:: What the task asks ::
Establish how many lines below contain the string "year". Respond with that number alone.

:: Supplied data ::
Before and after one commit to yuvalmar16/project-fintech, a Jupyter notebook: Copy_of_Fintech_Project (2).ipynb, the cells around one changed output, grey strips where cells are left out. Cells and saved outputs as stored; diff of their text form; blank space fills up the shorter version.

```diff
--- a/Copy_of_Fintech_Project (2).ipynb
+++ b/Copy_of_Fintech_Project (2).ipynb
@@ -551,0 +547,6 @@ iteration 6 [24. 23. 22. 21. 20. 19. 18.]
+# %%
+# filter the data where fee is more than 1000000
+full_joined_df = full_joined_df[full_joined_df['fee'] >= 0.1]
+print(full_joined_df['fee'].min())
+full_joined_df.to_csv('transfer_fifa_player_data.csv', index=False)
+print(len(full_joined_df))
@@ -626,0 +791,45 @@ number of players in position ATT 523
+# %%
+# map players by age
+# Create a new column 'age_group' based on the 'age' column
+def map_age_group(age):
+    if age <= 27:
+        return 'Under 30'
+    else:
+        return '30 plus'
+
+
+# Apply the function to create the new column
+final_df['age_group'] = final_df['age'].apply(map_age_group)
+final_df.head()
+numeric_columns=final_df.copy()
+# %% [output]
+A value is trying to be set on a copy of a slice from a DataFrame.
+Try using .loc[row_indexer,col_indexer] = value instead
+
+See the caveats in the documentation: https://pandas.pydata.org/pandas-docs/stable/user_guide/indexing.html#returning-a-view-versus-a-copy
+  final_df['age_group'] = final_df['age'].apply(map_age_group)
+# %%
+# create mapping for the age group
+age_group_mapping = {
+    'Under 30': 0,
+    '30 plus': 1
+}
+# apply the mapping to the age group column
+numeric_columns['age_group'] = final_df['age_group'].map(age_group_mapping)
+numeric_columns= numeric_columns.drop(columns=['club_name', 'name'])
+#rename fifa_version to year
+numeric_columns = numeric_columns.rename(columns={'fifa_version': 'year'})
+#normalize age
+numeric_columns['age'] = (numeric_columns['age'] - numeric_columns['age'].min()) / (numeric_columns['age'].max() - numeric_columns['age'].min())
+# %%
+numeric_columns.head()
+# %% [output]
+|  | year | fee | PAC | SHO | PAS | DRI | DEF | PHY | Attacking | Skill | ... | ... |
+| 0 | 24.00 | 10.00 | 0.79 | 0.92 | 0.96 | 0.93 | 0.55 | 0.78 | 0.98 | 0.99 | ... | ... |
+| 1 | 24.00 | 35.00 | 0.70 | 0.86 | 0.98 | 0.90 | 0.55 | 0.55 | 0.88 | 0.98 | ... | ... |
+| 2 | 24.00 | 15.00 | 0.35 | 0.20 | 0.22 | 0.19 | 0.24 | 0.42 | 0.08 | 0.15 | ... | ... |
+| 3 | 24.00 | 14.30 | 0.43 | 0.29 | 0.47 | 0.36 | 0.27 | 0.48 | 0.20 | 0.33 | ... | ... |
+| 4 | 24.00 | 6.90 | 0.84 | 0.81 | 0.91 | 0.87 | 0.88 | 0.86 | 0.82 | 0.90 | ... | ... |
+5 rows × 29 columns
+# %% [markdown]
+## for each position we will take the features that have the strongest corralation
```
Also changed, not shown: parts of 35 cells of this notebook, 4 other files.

:: Your response ::
3